Itemized modification records:

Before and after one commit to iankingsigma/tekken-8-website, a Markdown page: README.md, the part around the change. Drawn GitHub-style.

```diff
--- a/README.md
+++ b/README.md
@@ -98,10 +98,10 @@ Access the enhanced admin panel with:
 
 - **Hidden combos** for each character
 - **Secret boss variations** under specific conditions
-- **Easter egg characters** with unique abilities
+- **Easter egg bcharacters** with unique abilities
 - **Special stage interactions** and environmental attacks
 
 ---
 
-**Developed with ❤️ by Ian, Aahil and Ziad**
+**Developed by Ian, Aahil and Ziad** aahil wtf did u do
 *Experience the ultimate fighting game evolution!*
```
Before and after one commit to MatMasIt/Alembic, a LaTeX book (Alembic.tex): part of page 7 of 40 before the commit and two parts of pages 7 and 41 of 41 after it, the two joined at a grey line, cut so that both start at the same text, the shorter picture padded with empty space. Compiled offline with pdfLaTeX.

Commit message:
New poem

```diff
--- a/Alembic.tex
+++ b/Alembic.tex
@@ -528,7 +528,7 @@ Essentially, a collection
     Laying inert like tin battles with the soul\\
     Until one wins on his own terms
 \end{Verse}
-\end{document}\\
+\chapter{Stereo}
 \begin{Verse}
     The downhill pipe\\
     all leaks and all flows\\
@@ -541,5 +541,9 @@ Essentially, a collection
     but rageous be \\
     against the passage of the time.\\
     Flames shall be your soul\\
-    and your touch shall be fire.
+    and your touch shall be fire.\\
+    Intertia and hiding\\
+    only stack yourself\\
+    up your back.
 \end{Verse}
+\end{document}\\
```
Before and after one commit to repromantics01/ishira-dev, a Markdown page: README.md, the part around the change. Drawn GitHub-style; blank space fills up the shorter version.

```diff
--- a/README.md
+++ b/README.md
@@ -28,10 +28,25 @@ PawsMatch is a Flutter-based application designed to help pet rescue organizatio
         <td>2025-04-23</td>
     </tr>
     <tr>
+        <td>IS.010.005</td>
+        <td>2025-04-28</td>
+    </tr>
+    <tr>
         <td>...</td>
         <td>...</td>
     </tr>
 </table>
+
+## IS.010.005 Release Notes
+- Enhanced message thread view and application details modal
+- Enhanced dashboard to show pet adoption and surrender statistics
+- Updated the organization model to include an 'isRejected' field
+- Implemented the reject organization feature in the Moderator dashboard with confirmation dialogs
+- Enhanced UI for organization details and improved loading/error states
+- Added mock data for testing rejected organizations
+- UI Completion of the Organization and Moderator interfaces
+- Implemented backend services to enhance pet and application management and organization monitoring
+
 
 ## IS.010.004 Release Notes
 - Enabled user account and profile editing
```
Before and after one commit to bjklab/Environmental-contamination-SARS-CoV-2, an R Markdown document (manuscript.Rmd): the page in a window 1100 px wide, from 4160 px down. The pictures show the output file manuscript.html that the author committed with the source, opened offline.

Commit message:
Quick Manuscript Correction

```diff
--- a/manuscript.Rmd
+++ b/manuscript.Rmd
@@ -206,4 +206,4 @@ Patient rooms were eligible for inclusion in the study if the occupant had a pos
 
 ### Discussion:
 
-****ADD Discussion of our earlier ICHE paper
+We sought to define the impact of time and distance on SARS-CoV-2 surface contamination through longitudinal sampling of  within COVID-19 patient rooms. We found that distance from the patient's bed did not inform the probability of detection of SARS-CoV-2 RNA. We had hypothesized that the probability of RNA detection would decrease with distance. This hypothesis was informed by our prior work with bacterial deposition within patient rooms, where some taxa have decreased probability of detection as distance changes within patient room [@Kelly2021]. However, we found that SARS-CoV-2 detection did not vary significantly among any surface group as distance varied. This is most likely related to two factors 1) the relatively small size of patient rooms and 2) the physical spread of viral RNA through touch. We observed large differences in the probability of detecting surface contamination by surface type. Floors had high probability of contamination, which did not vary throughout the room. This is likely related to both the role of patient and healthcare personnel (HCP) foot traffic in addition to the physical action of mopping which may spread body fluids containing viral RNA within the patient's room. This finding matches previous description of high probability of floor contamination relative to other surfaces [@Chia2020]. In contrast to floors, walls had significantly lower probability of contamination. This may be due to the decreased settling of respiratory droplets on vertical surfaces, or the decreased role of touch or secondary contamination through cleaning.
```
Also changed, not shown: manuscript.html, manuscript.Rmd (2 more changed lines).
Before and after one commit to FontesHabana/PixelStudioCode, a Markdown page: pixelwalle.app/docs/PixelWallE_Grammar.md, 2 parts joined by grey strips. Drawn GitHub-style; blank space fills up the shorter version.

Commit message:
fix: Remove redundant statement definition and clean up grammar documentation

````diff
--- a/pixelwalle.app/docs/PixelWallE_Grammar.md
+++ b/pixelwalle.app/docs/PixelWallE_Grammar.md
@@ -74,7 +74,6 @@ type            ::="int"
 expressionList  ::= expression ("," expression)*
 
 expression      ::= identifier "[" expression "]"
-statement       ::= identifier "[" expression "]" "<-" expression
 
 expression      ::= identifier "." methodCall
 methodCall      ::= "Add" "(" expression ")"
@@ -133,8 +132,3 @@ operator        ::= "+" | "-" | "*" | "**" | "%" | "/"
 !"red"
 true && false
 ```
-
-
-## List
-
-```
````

▸ YOUR INSTRUCTIONS
Return the lines of the records that include the string "expression".

▸ SOLUTION
 expressionList  ::= expression ("," expression)*
 expression      ::= identifier "[" expression "]"
-statement       ::= identifier "[" expression "]" "<-" expression
 expression      ::= identifier "." methodCall
 methodCall      ::= "Add" "(" expression ")"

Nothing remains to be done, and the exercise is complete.